The Purple Brain mix seems so different from most mixes that come out these days. You guys made a physical product and are really pushing it as if it were an album. You’ve even got a really nice physical product in the purple brain crochet.
We’re just trying to package them nicely, and I think loving records, loving music [helps that]. I hear you about mixes because they are everywhere, and we put a lot of time and effort into this but it was worth going the extra step. I think it was just a real aesthetic [we were going for] It comes from a particular time.
What time is that?
The early ’70s. There was uprising and revolution and crossover and just weird shit. I mean, there was African sounding stuff by French dudes and other stuff done by some German guy—that whole idea of fusion. There’s also a lot of conceptual art in that time period.
I didn’t recognize a lot of stuff on this mix, but some of the stuff I did recognize made perfect sense. You have Jimi Hendrix on there, I never think of listening to Hendrix because he has become so ubiquitous to me. I feel like I am always listening to Jimi Hendrix. But on this mix it totally made sense with this spaced-out weirdo vibe you have going on.
Yeah. I don’t want to retro-fy it. It was just art happening. A crazy bunch of freaks doing different stuff—but the feeling is the same. The feeling of doing the same stuff in different ways.

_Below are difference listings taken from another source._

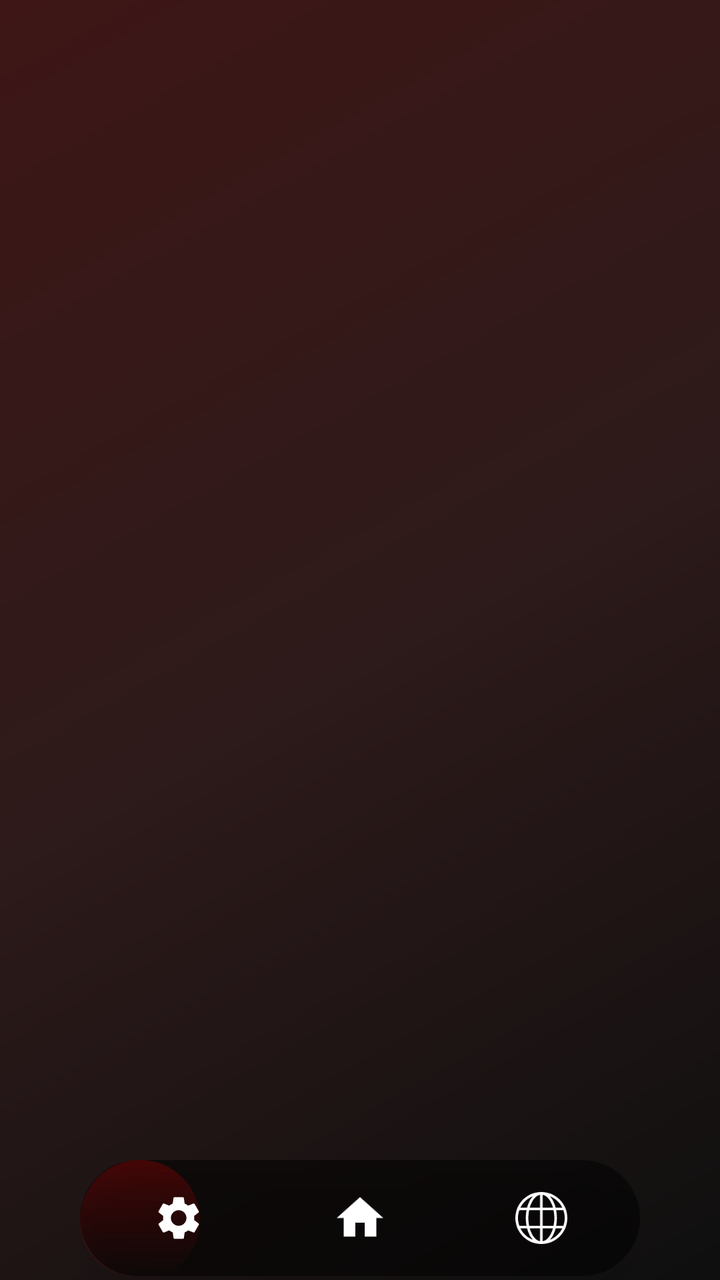
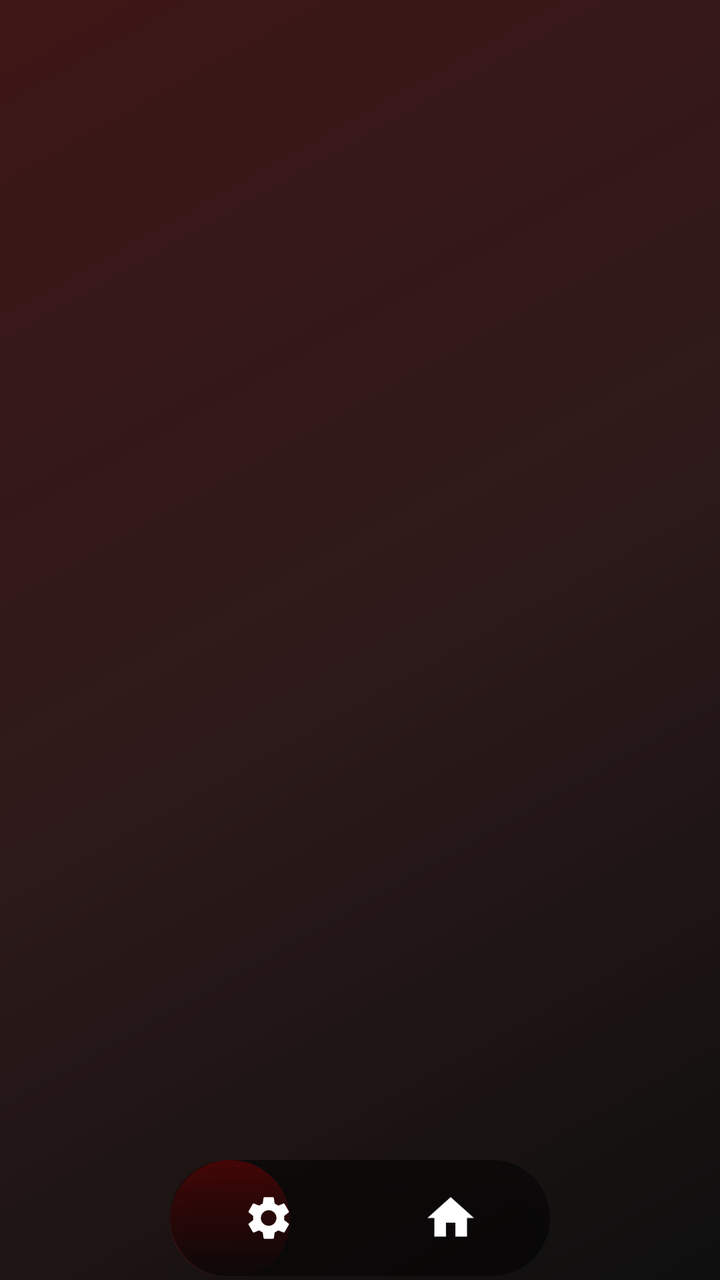

Before-and-after screenshots of an Android layout around one commit, followed by the original layout XML and the change that was made.
<!-- AndroidManifest.xml: application theme Theme.AppCompat.Light.NoActionBar -->
<!-- res/layout/activity_main.xml -->
<androidx.constraintlayout.widget.ConstraintLayout
    xmlns:android="http://schemas.android.com/apk/res/android"
    xmlns:app="http://schemas.android.com/apk/res-auto"
    android:layout_width="match_parent"
    android:layout_height="match_parent"
    android:background="@drawable/bg_gradient_modern"
    android:keepScreenOn="true">

    
    <FrameLayout
        android:id="@+id/fragmentContainer"
        android:layout_width="match_parent"
        android:layout_height="match_parent"
        app:layout_constraintTop_toTopOf="parent" />

    
    <FrameLayout
        android:id="@+id/navContainer"
        android:layout_width="wrap_content"
        android:layout_height="wrap_content"
        app:layout_constraintBottom_toBottomOf="parent"
        app:layout_constraintStart_toStartOf="parent"
        app:layout_constraintEnd_toEndOf="parent">

        
        <View
            android:id="@+id/activeCircle"
            android:layout_width="60dp"
            android:layout_height="60dp"
            android:layout_gravity="center_vertical"
            android:layout_marginBottom="0dp"
            android:background="@drawable/indicator_circle"

            android:elevation="3dp"/>

        
        <LinearLayout
            android:id="@+id/buttonsContainer"
            android:layout_width="280dp"
            android:layout_height="58dp"
            android:layout_gravity="center_horizontal|bottom"
            android:background="@drawable/bg_main"
            android:gravity="center"
            android:orientation="horizontal"
            android:elevation="6dp"
            android:paddingHorizontal="4dp"
            android:layout_marginBottom="2dp">

            <LinearLayout
                android:id="@+id/btnSettings"
                android:layout_width="0dp"
                android:layout_height="match_parent"
                android:layout_weight="1"
                android:gravity="center">
                <ImageView
                    android:id="@+id/iconSettings"
                    android:layout_width="26dp"
                    android:layout_height="26dp"
                    android:src="@drawable/ic_settings" />
            </LinearLayout>

            <LinearLayout
                android:id="@+id/btnHome"
                android:layout_width="0dp"
                android:layout_height="match_parent"
                android:layout_weight="1"
                android:gravity="center">
                <ImageView
                    android:id="@+id/iconHome"
                    android:layout_width="28dp"
                    android:layout_height="28dp"
                    android:src="@drawable/ic_home" />
            </LinearLayout>

            <LinearLayout
                android:id="@+id/btnWeb"
                android:layout_width="0dp"
                android:layout_height="match_parent"
                android:layout_weight="1"
                android:gravity="center">
                <ImageView
                    android:id="@+id/iconWeb"
                    android:layout_width="26dp"
                    android:layout_height="26dp"
                    android:src="@drawable/internet" />
            </LinearLayout>
        </LinearLayout>
    </FrameLayout>
</androidx.constraintlayout.widget.ConstraintLayout>
<!-- resources referenced by this layout -->
<resources>
  <!-- drawable bg_gradient_modern (drawable) -->
  <shape xmlns:android="http://schemas.android.com/apk/res/android">
      <gradient
          android:angle="135"
          android:startColor="#0F0F0F"
          android:centerColor="#2E1A1A"
          android:endColor="#3E1616"
          android:type="linear" />
  </shape>
  <!-- drawable bg_main (drawable) -->
  <shape xmlns:android="http://schemas.android.com/apk/res/android"
      android:shape="rectangle">
      <solid android:color="#80000000" />
      <corners android:radius="30dp" />
  </shape>
  <!-- drawable ic_home (drawable) -->
  <vector xmlns:android="http://schemas.android.com/apk/res/android"
      android:width="24dp"
      android:height="24dp"
      android:viewportWidth="24"
      android:viewportHeight="24">
      <path
          android:fillColor="@android:color/white"
          android:pathData="M10,20v-6h4v6h5v-8h3L12,3 2,12h3v8z" />
  </vector>
  <!-- drawable ic_settings (drawable) -->
  <vector xmlns:android="http://schemas.android.com/apk/res/android"
      android:width="24dp"
      android:height="24dp"
      android:viewportWidth="24"
      android:viewportHeight="24">
      <path
          android:fillColor="@android:color/white"
          android:pathData="M19.14,12.94c0.04,-0.3 0.06,-0.61 0.06,-0.94c0,-0.32 -0.02,-0.64 -0.07,-0.94l2.03,-1.58c0.18,-0.14 0.23,-0.41 0.12,-0.61l-1.92,-3.32c-0.12,-0.22 -0.37,-0.29 -0.59,-0.22l-2.39,0.96c-0.5,-0.38 -1.03,-0.7 -1.62,-0.94L14.4,2.81c-0.04,-0.24 -0.24,-0.41 -0.48,-0.41h-3.84c-0.24,0 -0.43,0.17 -0.47,0.41L9.25,5.35C8.66,5.59 8.12,5.92 7.63,6.29L5.24,5.33c-0.22,-0.08 -0.47,0 -0.59,0.22L2.74,8.87C2.62,9.08 2.66,9.34 2.86,9.48l2.03,1.58C4.84,11.36 4.82,11.69 4.82,12s0.02,0.64 0.07,0.94l-2.03,1.58c-0.18,0.14 -0.23,0.41 -0.12,0.61l1.92,3.32c0.12,0.22 0.37,0.29 0.59,0.22l2.39,-0.96c0.5,0.38 1.03,0.7 1.62,0.94l0.36,2.54c0.05,0.24 0.24,0.41 0.48,0.41h3.84c0.24,0 0.44,-0.17 0.47,-0.41l0.36,-2.54c0.59,-0.24 1.13,-0.56 1.62,-0.94l2.39,0.96c0.22,0.08 0.47,0 0.59,-0.22l1.92,-3.32c0.12,-0.22 0.07,-0.47 -0.12,-0.61L19.14,12.94zM12,15.6c-1.98,0 -3.6,-1.62 -3.6,-3.6s1.62,-3.6 3.6,-3.6s3.6,1.62 3.6,3.6S13.98,15.6 12,15.6z"/>
  </vector>
  <!-- drawable indicator_circle (drawable) -->
  <shape xmlns:android="http://schemas.android.com/apk/res/android"
      android:shape="oval">
      <size android:width="50dp" android:height="50dp" />
      <solid android:color="#A0F40303" />
      <gradient
          android:startColor="#D1F40303"
          android:endColor="#00000000"
          android:angle="270" />
  </shape>
  <!-- unchanged entries left out for length: 1 -->
</resources>

<!-- the commit's change to res/layout/activity_main.xml (unified diff, before → after) -->
@@ -36,7 +36,7 @@
         
         <LinearLayout
             android:id="@+id/buttonsContainer"
-            android:layout_width="280dp"
+            android:layout_width="190dp"
             android:layout_height="58dp"
             android:layout_gravity="center_horizontal|bottom"
             android:background="@drawable/bg_main"
@@ -74,6 +74,7 @@
 
             <LinearLayout
                 android:id="@+id/btnWeb"
+                android:visibility="gone"
                 android:layout_width="0dp"
                 android:layout_height="match_parent"
                 android:layout_weight="1"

There’s nothing on this mix that sounds outdated or out of place. I found everything on there to be really influential to what is going on in music right now.
I find that surprising too. Grizzly Bear or Animal Collective and a lot of freaky folk stuff—I feel like its really happening right now. People just mixing music unlike a few years ago where you had to be part of a scene or a sound…we just wanted to recreate that as much as possible. I feel like now everything is so wide open. People are just trying everything, and trying stuff that wouldn’t have been necessarily cool a few years ago.
Do you think it’s happening for the same reason as the last time around? Where people get fed up with parameters, some of which might be self-imposed…
I think culturally people are projecting—a few year ago people wouldn’t have been so open minded, but now it’s more about personal expression. It’s not necessarily about scenes and genres anymore, its about what you can make.
I’m listening to this mix and I’m trying to figure out how you craft something like this, its just so spacey.
Believe me it took awhile. It was a lot of records and we didn’t have anything to go by, there are no other mixes that did what we did. I think we are a little out there on our end, it took a bit of time to figure out what it was going to be.
How long did it take?
It took about a year, start to finish
Before you were making this mix were you coming up with song lists? Did you have an idea of what you wanted?
A little bit. It was just playing a lot of random records. A lot of beer and playing each other records and figuring out what works.